TASK INPUTS —
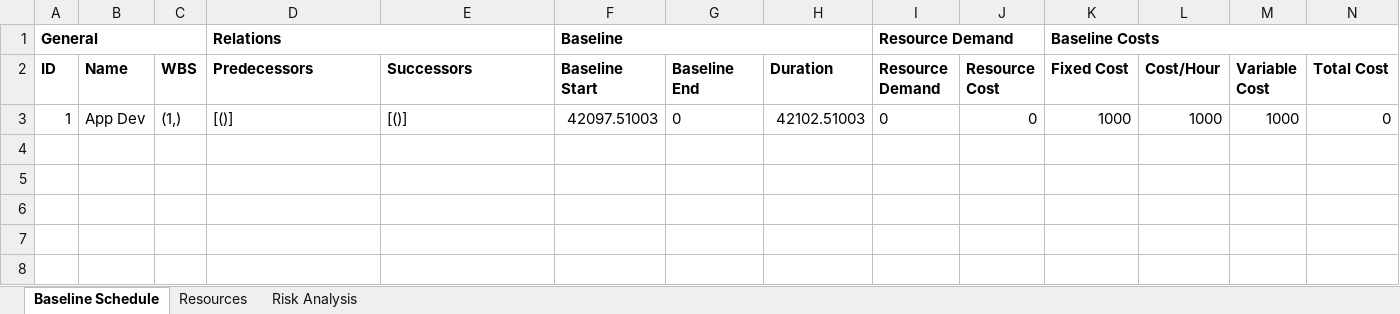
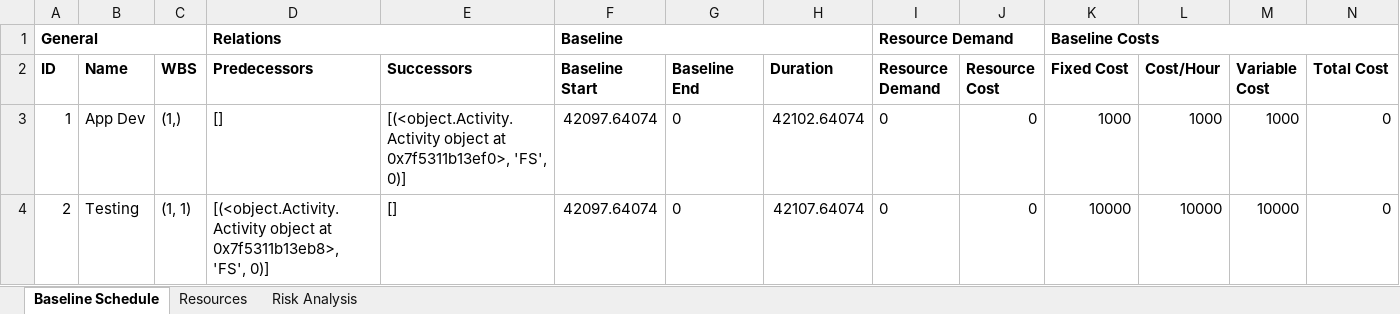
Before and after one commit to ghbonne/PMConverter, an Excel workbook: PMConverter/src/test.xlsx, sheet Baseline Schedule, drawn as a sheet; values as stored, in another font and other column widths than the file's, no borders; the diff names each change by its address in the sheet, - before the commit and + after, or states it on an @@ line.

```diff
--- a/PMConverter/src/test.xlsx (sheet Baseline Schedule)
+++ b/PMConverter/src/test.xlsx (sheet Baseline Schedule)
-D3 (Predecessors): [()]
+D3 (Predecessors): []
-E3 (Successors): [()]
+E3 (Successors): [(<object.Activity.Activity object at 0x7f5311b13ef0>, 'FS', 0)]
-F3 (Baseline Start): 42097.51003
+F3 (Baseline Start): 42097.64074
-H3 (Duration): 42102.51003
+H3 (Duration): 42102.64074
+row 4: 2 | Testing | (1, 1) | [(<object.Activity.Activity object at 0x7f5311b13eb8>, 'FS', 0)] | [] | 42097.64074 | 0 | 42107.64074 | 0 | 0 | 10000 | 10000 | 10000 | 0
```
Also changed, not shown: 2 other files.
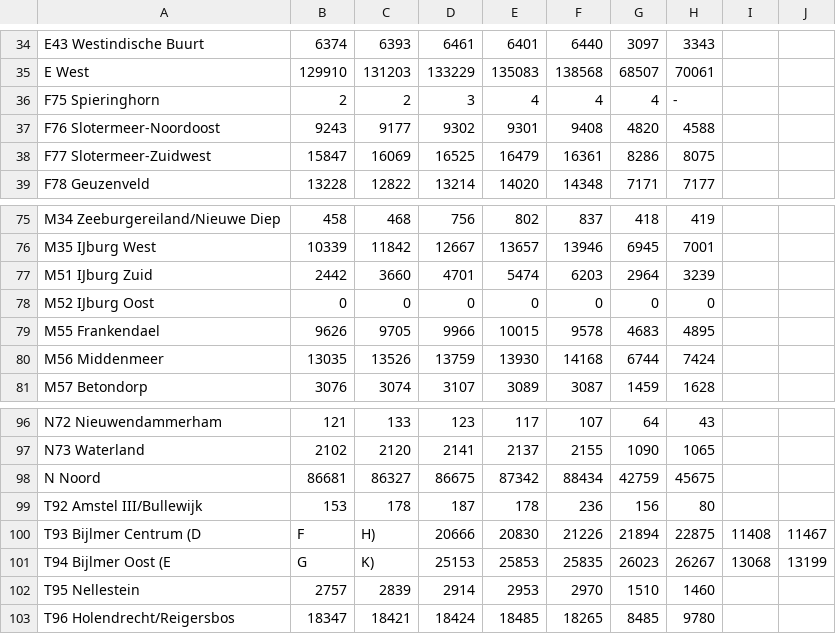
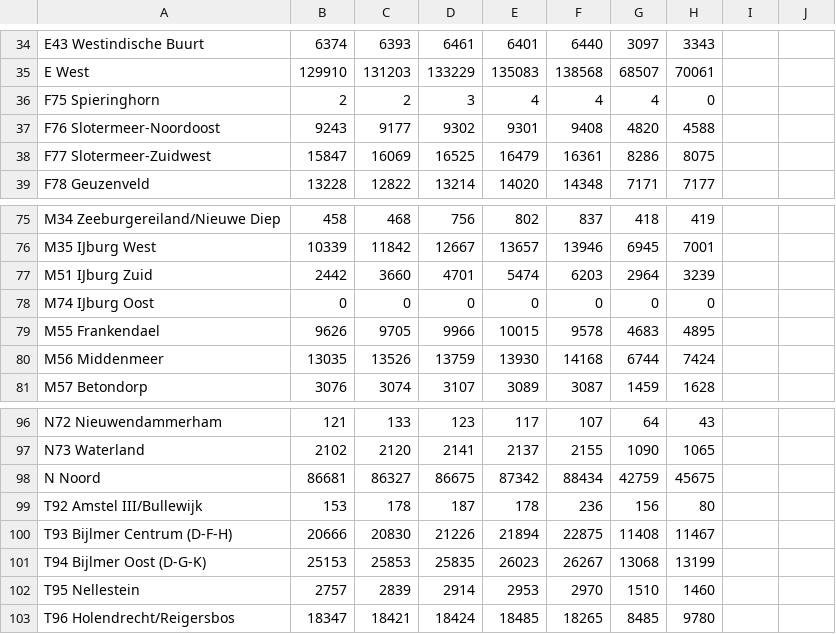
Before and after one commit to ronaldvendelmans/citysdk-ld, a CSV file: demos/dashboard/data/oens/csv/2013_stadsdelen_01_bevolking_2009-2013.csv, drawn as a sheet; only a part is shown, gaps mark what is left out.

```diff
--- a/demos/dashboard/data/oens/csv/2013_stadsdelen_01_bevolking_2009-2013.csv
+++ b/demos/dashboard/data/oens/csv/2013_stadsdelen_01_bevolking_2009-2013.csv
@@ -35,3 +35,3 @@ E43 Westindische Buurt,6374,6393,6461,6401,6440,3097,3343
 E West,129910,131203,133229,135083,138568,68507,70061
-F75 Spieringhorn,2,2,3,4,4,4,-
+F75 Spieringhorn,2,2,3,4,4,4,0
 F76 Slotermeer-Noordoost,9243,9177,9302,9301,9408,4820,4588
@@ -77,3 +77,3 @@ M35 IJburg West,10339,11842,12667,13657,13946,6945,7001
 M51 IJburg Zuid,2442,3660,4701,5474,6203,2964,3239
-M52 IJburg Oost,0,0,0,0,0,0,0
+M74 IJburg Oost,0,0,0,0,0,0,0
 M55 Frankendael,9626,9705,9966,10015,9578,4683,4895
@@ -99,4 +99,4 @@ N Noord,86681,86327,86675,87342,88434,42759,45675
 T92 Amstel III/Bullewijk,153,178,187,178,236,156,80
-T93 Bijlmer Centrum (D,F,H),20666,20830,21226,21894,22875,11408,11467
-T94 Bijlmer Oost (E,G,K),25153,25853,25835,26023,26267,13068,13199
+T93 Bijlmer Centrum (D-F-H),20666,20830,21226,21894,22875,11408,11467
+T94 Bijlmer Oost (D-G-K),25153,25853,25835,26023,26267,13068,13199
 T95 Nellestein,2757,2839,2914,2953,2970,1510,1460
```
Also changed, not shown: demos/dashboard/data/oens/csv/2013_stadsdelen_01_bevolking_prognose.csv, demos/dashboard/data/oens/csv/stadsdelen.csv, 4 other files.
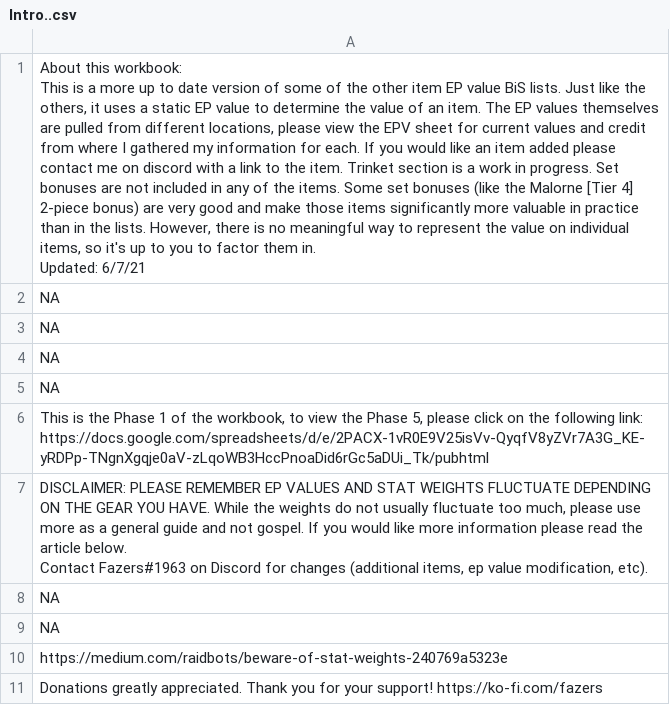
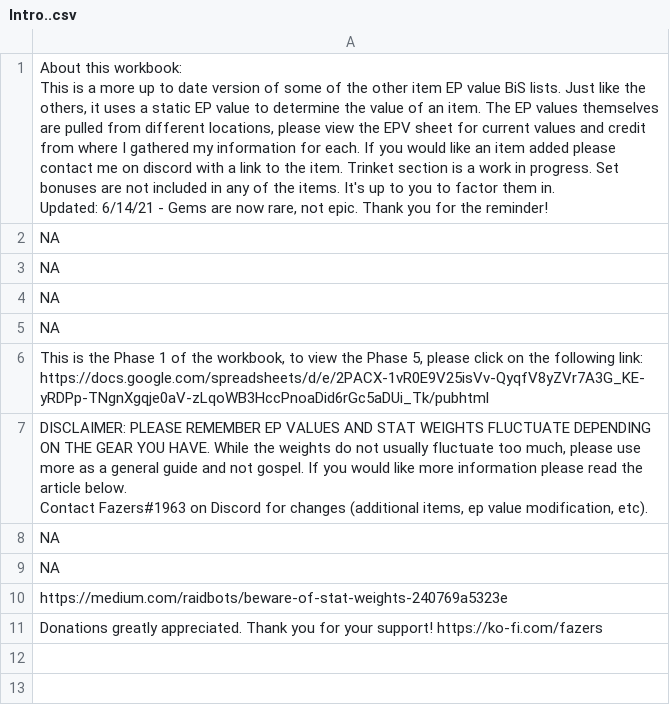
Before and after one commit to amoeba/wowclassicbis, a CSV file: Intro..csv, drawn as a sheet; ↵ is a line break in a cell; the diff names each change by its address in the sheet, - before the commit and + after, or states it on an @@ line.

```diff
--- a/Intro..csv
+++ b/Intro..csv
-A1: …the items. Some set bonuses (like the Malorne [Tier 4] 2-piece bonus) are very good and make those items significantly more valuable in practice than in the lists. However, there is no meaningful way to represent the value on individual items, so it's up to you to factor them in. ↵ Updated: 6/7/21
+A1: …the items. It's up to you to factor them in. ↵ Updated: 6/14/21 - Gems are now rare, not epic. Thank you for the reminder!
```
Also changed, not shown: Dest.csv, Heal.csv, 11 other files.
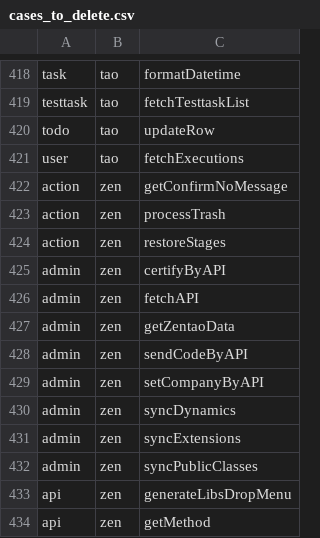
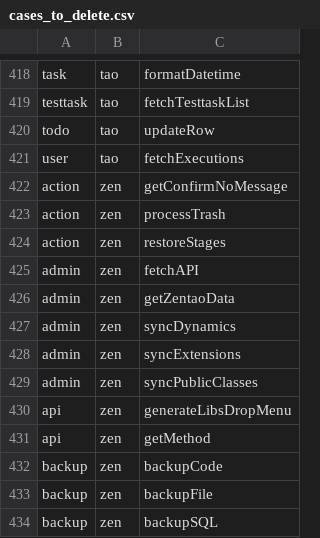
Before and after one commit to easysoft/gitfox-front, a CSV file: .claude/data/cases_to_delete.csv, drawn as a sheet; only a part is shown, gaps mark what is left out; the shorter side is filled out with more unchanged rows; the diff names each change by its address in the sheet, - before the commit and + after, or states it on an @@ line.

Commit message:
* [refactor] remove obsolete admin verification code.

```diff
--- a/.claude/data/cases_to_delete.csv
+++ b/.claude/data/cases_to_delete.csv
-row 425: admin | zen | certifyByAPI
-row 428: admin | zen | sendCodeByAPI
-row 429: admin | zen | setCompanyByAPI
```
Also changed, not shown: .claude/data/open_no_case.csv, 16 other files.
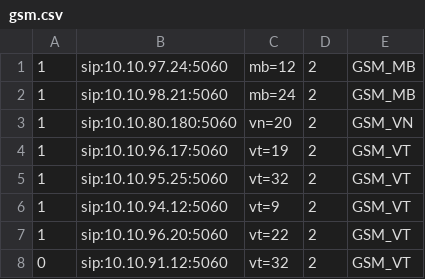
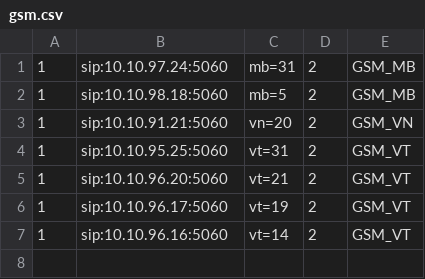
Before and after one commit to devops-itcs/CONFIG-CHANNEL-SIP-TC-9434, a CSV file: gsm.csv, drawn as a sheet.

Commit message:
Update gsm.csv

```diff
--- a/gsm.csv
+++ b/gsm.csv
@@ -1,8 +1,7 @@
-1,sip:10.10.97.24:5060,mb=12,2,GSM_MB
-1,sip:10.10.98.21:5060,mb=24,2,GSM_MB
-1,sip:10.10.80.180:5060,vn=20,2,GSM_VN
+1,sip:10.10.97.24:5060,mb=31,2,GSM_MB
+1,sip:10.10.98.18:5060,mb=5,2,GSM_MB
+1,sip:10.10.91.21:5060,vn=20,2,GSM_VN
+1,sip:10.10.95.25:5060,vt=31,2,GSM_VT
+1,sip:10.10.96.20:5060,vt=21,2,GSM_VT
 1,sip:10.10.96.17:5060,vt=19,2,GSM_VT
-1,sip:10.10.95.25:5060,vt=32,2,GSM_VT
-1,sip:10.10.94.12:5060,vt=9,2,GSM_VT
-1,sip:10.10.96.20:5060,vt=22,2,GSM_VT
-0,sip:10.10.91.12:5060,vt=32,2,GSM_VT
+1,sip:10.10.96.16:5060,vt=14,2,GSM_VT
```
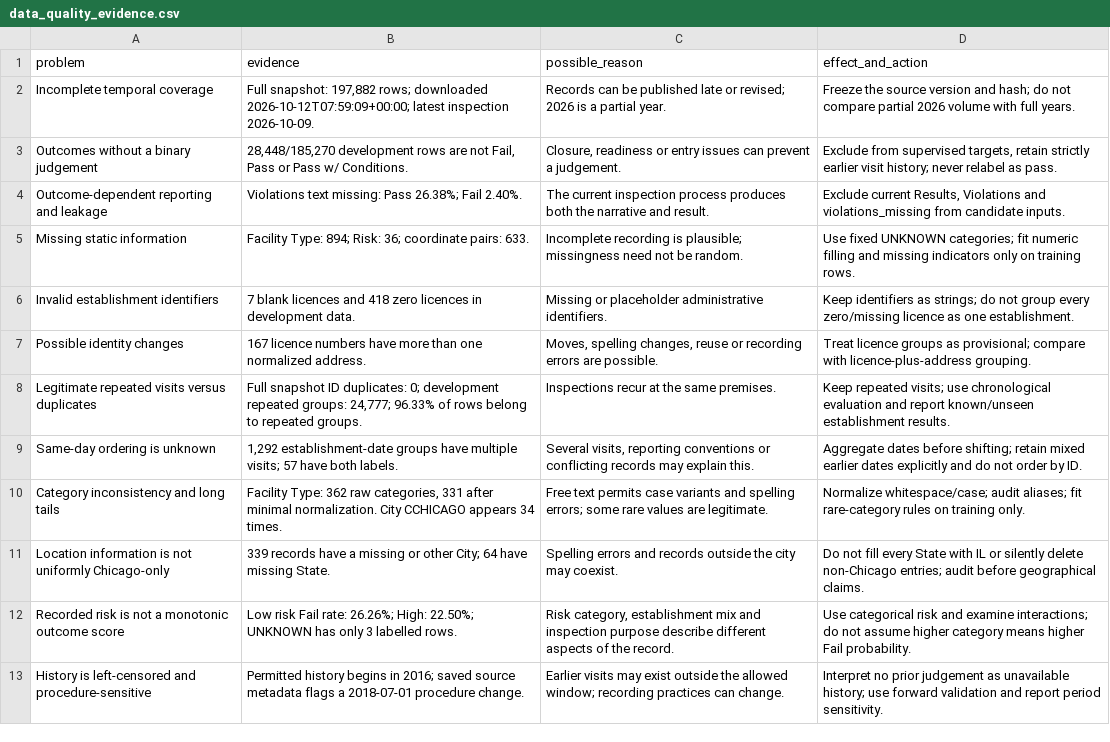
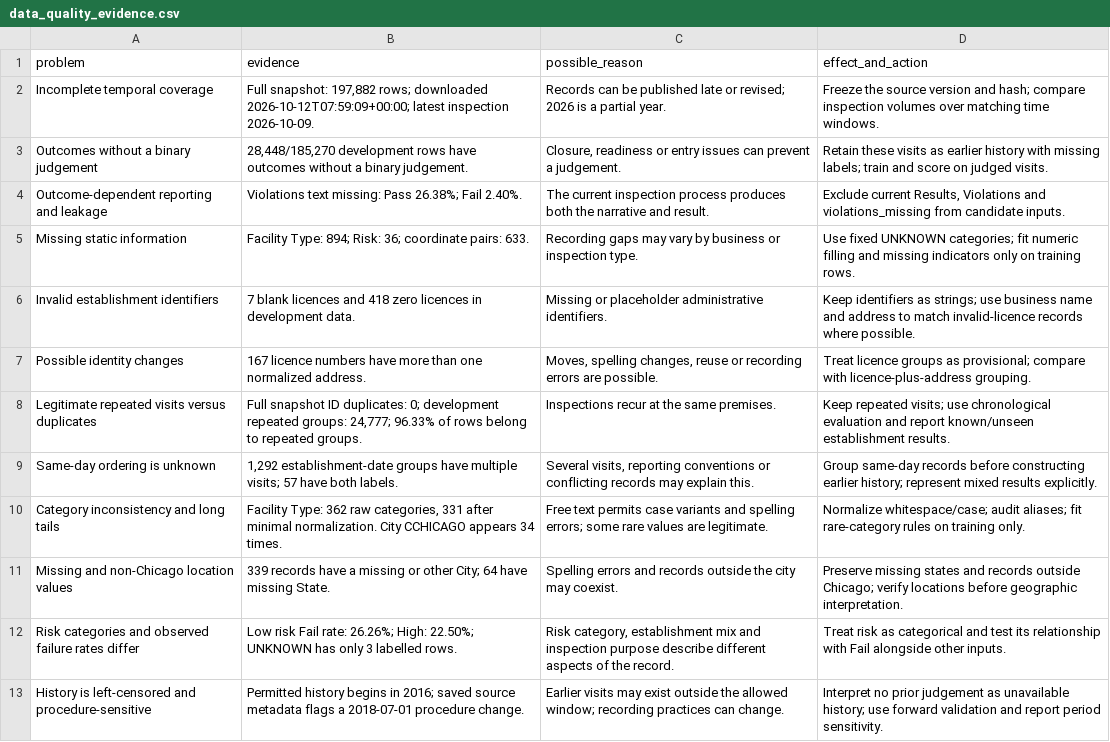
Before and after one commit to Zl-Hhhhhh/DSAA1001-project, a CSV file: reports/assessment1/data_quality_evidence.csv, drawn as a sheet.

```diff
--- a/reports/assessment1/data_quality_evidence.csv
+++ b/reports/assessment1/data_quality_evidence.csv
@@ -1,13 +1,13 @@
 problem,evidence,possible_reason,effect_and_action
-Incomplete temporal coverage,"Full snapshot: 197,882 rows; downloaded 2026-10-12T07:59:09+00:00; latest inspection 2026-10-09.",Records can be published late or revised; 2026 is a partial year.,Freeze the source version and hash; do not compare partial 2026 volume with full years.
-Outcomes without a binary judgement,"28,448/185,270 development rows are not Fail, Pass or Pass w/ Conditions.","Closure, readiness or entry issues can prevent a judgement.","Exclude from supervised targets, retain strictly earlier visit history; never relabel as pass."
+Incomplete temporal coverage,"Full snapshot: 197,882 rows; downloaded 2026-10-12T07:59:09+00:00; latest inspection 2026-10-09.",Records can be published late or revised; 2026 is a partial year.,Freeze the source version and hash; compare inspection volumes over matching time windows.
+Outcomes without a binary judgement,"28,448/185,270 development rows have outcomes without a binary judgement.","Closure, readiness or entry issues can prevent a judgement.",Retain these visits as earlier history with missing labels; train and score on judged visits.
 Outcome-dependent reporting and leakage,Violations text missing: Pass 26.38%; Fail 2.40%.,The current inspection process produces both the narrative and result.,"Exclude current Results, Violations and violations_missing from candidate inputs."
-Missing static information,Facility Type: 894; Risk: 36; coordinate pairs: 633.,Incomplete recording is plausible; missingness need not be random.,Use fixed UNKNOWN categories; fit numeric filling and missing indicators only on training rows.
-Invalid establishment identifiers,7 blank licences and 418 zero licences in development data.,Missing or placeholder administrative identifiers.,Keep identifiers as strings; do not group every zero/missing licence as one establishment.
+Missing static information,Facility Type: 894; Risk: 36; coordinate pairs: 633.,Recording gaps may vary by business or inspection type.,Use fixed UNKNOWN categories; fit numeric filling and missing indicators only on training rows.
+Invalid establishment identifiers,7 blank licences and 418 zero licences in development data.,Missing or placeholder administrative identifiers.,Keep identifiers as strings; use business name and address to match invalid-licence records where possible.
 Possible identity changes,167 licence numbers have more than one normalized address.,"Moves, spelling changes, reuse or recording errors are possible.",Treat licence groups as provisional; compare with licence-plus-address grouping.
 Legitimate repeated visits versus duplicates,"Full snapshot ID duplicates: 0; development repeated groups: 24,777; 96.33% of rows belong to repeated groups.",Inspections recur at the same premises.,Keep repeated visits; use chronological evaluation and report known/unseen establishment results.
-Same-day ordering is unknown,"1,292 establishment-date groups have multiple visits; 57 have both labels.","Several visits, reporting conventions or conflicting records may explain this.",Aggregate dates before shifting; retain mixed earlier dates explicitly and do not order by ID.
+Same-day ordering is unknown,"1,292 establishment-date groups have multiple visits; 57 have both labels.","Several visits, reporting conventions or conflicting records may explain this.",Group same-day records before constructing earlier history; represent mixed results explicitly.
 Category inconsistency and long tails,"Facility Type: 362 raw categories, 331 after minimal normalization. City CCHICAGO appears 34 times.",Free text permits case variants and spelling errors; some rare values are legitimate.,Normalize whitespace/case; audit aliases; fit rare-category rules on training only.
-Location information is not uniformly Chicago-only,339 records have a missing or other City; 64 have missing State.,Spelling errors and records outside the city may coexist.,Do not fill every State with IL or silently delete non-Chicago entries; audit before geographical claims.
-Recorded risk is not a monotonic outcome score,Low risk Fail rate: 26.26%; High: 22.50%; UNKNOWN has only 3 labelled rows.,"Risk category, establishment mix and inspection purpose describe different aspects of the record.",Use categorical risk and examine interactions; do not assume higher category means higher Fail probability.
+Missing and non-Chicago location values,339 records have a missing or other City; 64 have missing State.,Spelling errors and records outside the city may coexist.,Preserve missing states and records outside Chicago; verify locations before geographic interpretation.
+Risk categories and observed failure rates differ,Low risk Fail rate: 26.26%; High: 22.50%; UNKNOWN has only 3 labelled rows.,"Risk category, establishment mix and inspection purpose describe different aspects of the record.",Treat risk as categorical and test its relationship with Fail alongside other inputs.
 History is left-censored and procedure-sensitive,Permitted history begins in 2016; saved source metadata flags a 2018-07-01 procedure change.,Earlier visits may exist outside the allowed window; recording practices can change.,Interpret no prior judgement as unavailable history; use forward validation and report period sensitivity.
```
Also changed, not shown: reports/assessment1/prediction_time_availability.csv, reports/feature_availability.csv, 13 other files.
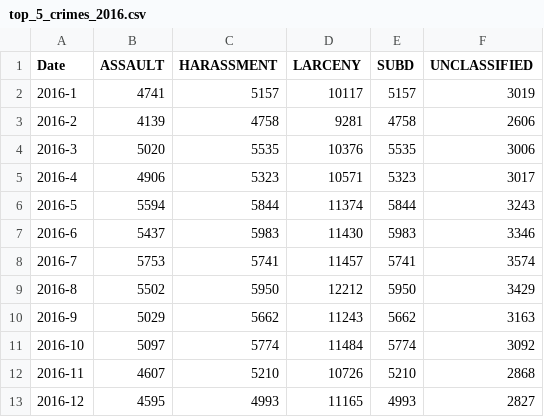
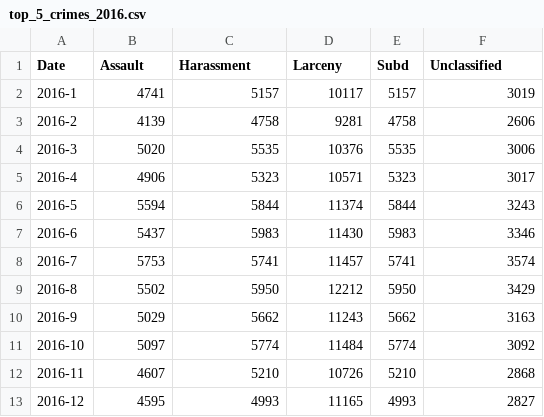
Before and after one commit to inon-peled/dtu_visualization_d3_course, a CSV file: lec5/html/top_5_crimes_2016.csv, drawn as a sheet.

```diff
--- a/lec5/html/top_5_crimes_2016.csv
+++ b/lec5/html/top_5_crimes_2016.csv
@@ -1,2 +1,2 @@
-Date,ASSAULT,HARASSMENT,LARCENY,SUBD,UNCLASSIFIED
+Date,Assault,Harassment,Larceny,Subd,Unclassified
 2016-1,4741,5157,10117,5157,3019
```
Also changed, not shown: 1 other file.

DIRECTIONS FOR THIS TASK — Once every line of the listing that contains "sheet" has been counted, give the total and nothing else.

WRITTEN ANSWER — 9